◆ Task input:
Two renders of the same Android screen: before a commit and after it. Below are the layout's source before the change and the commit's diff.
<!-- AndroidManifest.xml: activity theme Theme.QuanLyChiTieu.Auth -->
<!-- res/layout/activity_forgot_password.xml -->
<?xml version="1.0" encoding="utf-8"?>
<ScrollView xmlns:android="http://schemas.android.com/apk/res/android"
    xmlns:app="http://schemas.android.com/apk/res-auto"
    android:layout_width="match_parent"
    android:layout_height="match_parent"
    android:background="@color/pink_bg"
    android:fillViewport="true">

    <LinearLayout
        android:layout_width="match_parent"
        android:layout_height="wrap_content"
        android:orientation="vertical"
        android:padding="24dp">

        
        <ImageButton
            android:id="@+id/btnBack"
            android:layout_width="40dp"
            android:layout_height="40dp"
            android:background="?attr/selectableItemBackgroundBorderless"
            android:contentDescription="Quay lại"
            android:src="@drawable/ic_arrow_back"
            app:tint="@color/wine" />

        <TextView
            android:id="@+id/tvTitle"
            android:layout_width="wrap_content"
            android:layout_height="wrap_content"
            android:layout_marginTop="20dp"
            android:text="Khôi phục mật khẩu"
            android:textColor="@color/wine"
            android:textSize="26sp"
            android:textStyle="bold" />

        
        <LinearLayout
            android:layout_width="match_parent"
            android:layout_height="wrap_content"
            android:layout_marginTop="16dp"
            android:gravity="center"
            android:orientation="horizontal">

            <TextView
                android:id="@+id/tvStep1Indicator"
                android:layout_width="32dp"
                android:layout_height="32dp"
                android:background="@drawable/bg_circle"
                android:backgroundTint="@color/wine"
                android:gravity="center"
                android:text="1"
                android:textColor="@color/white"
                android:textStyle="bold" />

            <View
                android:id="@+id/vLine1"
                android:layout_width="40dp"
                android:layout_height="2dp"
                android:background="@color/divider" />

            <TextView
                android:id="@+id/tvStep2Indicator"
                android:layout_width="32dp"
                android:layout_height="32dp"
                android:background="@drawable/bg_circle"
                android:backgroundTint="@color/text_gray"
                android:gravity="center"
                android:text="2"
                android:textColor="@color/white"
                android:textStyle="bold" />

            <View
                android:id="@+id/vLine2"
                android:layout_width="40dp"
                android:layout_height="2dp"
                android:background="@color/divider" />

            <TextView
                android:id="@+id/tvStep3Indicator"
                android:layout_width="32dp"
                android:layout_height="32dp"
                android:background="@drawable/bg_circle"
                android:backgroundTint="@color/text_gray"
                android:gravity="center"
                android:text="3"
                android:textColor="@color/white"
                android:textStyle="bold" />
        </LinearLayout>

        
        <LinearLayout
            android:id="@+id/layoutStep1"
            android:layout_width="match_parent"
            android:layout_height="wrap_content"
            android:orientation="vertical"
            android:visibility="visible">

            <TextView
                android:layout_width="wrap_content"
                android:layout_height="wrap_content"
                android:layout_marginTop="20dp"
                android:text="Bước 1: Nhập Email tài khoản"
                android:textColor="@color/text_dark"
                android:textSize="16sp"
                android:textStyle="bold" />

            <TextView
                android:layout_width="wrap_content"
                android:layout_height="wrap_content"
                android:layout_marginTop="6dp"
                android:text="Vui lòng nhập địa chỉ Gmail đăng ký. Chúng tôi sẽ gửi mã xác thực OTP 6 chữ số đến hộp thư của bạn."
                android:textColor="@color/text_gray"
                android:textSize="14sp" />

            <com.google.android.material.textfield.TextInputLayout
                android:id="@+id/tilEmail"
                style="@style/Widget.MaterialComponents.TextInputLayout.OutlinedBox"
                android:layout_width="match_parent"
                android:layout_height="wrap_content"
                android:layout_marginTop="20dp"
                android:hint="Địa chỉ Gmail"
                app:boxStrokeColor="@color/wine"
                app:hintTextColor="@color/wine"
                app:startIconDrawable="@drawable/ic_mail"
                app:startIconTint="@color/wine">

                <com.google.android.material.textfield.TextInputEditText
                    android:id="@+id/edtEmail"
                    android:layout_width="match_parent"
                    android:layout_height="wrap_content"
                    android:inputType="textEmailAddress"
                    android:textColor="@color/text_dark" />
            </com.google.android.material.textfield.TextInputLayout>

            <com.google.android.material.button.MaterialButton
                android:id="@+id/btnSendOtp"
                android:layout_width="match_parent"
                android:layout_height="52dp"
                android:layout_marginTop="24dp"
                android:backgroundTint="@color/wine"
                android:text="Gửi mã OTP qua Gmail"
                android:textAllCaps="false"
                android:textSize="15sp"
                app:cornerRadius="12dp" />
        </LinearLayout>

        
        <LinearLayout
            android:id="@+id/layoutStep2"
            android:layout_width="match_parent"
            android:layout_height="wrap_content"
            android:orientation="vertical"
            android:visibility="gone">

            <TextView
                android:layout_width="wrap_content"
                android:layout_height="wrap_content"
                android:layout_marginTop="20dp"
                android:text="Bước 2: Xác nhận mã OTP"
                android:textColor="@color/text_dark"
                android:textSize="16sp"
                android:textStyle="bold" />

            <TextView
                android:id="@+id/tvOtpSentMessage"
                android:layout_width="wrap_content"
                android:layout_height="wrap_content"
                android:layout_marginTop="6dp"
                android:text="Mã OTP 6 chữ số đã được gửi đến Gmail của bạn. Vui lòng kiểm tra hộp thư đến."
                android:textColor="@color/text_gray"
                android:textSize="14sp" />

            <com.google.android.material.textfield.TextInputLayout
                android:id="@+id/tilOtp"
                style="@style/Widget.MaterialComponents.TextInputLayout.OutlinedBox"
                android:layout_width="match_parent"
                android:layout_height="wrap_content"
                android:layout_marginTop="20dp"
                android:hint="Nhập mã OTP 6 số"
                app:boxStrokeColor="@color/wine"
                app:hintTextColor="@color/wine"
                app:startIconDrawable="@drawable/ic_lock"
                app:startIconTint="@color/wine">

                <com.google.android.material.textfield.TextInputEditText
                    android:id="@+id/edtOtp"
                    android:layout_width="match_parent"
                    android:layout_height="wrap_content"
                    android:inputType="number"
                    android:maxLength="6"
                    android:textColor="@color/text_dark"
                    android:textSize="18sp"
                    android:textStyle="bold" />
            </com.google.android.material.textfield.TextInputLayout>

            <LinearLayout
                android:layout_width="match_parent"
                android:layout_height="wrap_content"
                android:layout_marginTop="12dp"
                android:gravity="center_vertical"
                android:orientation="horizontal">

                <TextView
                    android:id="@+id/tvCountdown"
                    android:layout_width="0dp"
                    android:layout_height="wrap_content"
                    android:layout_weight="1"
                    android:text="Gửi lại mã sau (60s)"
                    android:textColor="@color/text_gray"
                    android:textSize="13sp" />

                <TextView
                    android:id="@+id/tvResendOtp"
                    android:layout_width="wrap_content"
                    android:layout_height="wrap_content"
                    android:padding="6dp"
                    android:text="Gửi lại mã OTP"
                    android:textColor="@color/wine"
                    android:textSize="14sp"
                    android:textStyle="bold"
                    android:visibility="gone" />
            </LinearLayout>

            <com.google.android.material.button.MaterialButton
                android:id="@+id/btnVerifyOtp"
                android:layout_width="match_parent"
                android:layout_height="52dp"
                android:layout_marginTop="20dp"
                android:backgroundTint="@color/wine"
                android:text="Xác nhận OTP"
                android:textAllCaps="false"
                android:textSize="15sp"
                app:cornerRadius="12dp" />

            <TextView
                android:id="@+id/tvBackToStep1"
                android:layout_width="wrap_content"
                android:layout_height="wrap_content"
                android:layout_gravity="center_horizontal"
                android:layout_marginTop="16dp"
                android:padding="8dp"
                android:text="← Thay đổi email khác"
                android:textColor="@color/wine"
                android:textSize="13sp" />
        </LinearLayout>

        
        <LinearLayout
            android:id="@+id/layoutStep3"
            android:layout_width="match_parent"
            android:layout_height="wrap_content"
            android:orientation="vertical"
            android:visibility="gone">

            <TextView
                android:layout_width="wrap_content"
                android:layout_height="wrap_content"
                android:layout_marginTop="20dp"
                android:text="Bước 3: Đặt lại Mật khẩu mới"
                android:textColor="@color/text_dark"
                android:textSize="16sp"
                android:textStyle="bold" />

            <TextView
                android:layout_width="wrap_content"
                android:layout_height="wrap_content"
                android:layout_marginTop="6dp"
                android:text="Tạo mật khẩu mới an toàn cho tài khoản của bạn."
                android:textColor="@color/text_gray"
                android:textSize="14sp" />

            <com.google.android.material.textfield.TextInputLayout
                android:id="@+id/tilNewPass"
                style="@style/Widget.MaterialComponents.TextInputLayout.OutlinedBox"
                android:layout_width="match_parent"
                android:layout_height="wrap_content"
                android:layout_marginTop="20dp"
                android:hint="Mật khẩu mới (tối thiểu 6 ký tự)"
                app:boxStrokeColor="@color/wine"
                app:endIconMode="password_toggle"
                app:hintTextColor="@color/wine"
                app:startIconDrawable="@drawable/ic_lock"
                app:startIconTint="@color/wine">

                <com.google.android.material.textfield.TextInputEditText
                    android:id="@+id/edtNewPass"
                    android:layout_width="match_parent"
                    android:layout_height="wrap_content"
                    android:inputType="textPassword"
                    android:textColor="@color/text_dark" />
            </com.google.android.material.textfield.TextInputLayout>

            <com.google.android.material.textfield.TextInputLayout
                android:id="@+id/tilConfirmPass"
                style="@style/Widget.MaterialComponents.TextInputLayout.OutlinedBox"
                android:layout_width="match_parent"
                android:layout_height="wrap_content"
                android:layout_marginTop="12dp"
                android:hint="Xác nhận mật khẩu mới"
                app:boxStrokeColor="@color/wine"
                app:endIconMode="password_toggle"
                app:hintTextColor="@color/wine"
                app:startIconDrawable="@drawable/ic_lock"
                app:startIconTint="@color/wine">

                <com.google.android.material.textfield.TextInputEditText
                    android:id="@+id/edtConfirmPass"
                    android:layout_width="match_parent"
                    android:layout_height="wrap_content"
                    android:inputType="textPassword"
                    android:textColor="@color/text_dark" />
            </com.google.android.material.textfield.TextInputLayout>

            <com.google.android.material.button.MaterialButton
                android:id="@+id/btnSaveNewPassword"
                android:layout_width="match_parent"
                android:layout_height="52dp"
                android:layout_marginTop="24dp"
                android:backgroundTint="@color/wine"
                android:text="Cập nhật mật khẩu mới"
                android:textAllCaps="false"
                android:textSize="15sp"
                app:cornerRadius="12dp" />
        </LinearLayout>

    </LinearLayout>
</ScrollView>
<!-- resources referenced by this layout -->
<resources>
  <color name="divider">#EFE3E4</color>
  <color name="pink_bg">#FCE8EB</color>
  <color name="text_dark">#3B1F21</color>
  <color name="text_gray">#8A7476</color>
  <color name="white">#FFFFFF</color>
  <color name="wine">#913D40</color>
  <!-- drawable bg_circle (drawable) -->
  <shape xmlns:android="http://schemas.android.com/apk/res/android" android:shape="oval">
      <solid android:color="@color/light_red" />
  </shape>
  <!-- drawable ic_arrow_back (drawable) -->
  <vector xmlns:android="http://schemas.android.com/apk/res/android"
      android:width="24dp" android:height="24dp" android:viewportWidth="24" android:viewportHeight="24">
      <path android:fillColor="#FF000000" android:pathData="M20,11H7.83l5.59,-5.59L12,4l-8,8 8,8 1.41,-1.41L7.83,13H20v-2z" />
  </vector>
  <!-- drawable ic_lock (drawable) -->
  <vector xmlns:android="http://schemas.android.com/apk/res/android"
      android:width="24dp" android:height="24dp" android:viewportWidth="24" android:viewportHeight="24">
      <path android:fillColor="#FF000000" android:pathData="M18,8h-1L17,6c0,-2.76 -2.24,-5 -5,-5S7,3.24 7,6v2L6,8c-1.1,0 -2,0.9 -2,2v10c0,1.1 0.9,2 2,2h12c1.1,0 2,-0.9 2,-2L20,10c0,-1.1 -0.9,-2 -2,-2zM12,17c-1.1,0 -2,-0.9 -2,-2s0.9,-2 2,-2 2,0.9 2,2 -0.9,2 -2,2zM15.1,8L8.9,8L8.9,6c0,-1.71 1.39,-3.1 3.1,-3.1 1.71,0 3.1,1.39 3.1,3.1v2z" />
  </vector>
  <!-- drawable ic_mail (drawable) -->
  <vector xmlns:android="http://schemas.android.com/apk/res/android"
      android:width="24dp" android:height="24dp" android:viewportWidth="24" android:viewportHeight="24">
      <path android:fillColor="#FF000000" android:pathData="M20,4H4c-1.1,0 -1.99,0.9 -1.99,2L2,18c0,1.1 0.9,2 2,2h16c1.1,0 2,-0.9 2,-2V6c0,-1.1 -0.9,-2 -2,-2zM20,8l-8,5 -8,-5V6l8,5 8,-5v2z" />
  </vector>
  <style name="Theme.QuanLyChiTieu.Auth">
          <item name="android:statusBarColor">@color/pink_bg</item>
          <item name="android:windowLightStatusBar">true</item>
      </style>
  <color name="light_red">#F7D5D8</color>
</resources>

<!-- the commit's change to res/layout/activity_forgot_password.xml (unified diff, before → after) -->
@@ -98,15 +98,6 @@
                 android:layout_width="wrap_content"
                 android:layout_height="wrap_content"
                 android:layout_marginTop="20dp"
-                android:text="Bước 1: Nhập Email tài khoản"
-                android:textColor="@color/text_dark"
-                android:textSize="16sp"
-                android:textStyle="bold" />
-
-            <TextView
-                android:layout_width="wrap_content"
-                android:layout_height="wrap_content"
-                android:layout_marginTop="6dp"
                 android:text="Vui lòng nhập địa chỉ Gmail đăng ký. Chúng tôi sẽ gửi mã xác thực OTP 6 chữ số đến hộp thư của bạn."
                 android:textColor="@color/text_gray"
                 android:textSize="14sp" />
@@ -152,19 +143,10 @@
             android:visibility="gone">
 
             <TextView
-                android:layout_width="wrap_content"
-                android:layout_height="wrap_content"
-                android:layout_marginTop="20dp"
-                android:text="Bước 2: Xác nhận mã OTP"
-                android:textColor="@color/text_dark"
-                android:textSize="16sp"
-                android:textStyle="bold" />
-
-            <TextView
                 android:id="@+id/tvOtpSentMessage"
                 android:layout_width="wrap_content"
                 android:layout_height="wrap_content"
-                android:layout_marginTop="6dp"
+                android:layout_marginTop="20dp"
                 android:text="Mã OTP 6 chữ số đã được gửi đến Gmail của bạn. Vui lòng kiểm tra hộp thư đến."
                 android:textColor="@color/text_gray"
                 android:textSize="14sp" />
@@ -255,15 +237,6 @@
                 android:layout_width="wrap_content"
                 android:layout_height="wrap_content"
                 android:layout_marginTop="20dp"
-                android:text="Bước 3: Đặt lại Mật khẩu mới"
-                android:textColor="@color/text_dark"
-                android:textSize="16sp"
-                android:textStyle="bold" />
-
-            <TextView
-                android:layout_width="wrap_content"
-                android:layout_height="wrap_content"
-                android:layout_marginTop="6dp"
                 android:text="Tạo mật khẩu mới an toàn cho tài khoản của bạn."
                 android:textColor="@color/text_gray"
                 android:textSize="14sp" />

◆ Aim of the exercise:
Copy each line above that has the word "Gmail".

◆ Exercise answer:
                android:text="Vui lòng nhập địa chỉ Gmail đăng ký. Chúng tôi sẽ gửi mã xác thực OTP 6 chữ số đến hộp thư của bạn."
                android:hint="Địa chỉ Gmail"
                android:text="Gửi mã OTP qua Gmail"
                android:text="Mã OTP 6 chữ số đã được gửi đến Gmail của bạn. Vui lòng kiểm tra hộp thư đến."
                 android:text="Vui lòng nhập địa chỉ Gmail đăng ký. Chúng tôi sẽ gửi mã xác thực OTP 6 chữ số đến hộp thư của bạn."
                 android:text="Mã OTP 6 chữ số đã được gửi đến Gmail của bạn. Vui lòng kiểm tra hộp thư đến."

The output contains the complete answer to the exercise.